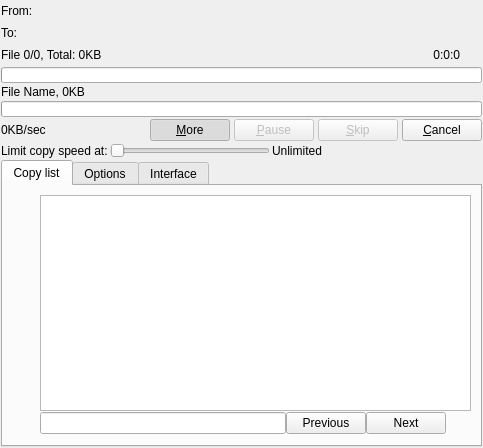
This is plugins/Themes/Oxygen/interface.ui in alphaonex86/Ultracopier as Qt 5 draws it before an edit. The edited form follows.
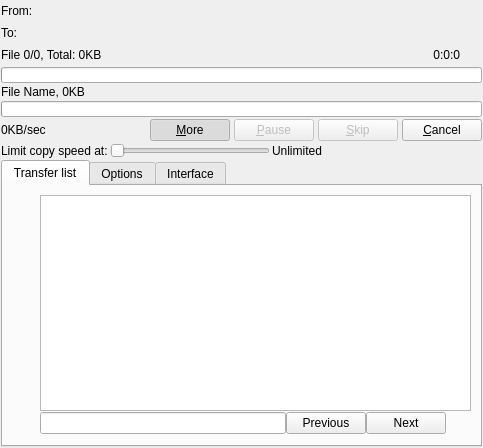
This is the edited form. Icons and pictures are not drawn.

What changed in the file:
```diff
--- a/plugins/Themes/Oxygen/interface.ui
+++ b/plugins/Themes/Oxygen/interface.ui
@@ -320,7 +320,7 @@
         <normaloff>:/styles/kde3/player_playlist.png</normaloff>:/styles/kde3/player_playlist.png</iconset>
       </attribute>
       <attribute name="title">
-       <string>Copy list</string>
+       <string>Transfer list</string>
       </attribute>
       <layout class="QHBoxLayout">
        <item>
```
Left out of the diff: 14 changed lines with no effect on the pictures.
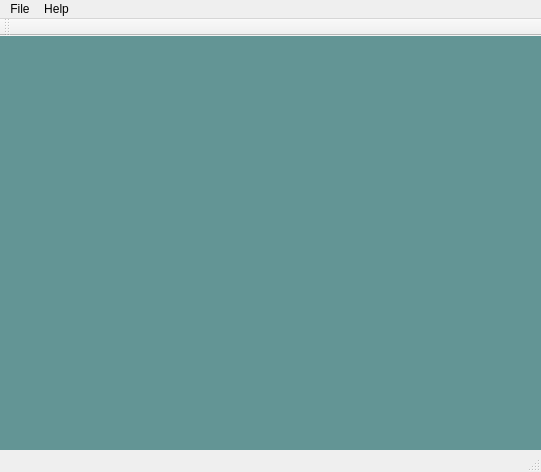
Above: L2AutoHideWidget/l2mainwindow.ui from l2m2/L2AutoHideWidget before the change. Below: the same form after it.
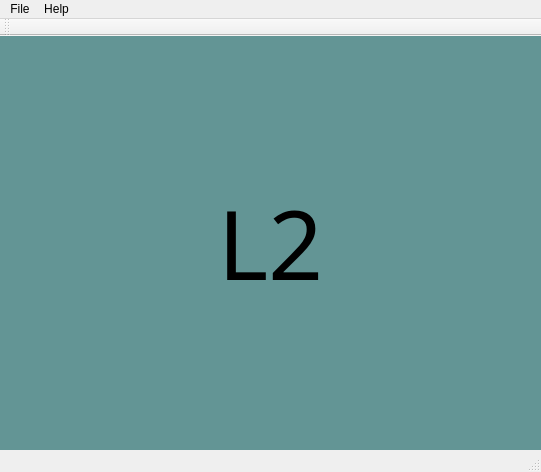
That is the form after the change.

What changed in the file:
```diff
--- a/L2AutoHideWidget/l2mainwindow.ui
+++ b/L2AutoHideWidget/l2mainwindow.ui
@@ -18,6 +18,24 @@
     <string notr="true">
 background-color: rgb(99, 149, 149);</string>
    </property>
+   <layout class="QVBoxLayout" name="verticalLayout">
+    <item>
+     <widget class="QLabel" name="label">
+      <property name="font">
+       <font>
+        <family>Agency FB</family>
+        <pointsize>72</pointsize>
+       </font>
+      </property>
+      <property name="text">
+       <string>L2</string>
+      </property>
+      <property name="alignment">
+       <set>Qt::AlignCenter</set>
+      </property>
+     </widget>
+    </item>
+   </layout>
   </widget>
   <widget class="QMenuBar" name="menuBar">
    <property name="geometry">
```
Left out of the diff: 4 changed lines with no effect on the pictures.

* EXERCISE AIM: Verbatim repetition of the entries is required, excluding any pictures.

* REPLY:
This is plugins/Themes/Oxygen/interface.ui in alphaonex86/Ultracopier as Qt 5 draws it before an edit. The edited form follows.
This is the edited form. Icons and pictures are not drawn.

What changed in the file:
```diff
--- a/plugins/Themes/Oxygen/interface.ui
+++ b/plugins/Themes/Oxygen/interface.ui
@@ -320,7 +320,7 @@
         <normaloff>:/styles/kde3/player_playlist.png</normaloff>:/styles/kde3/player_playlist.png</iconset>
       </attribute>
       <attribute name="title">
-       <string>Copy list</string>
+       <string>Transfer list</string>
       </attribute>
       <layout class="QHBoxLayout">
        <item>
```
Left out of the diff: 14 changed lines with no effect on the pictures.
Above: L2AutoHideWidget/l2mainwindow.ui from l2m2/L2AutoHideWidget before the change. Below: the same form after it.
That is the form after the change.

What changed in the file:
```diff
--- a/L2AutoHideWidget/l2mainwindow.ui
+++ b/L2AutoHideWidget/l2mainwindow.ui
@@ -18,6 +18,24 @@
     <string notr="true">
 background-color: rgb(99, 149, 149);</string>
    </property>
+   <layout class="QVBoxLayout" name="verticalLayout">
+    <item>
+     <widget class="QLabel" name="label">
+      <property name="font">
+       <font>
+        <family>Agency FB</family>
+        <pointsize>72</pointsize>
+       </font>
+      </property>
+      <property name="text">
+       <string>L2</string>
+      </property>
+      <property name="alignment">
+       <set>Qt::AlignCenter</set>
+      </property>
+     </widget>
+    </item>
+   </layout>
   </widget>
   <widget class="QMenuBar" name="menuBar">
    <property name="geometry">
```
Left out of the diff: 4 changed lines with no effect on the pictures.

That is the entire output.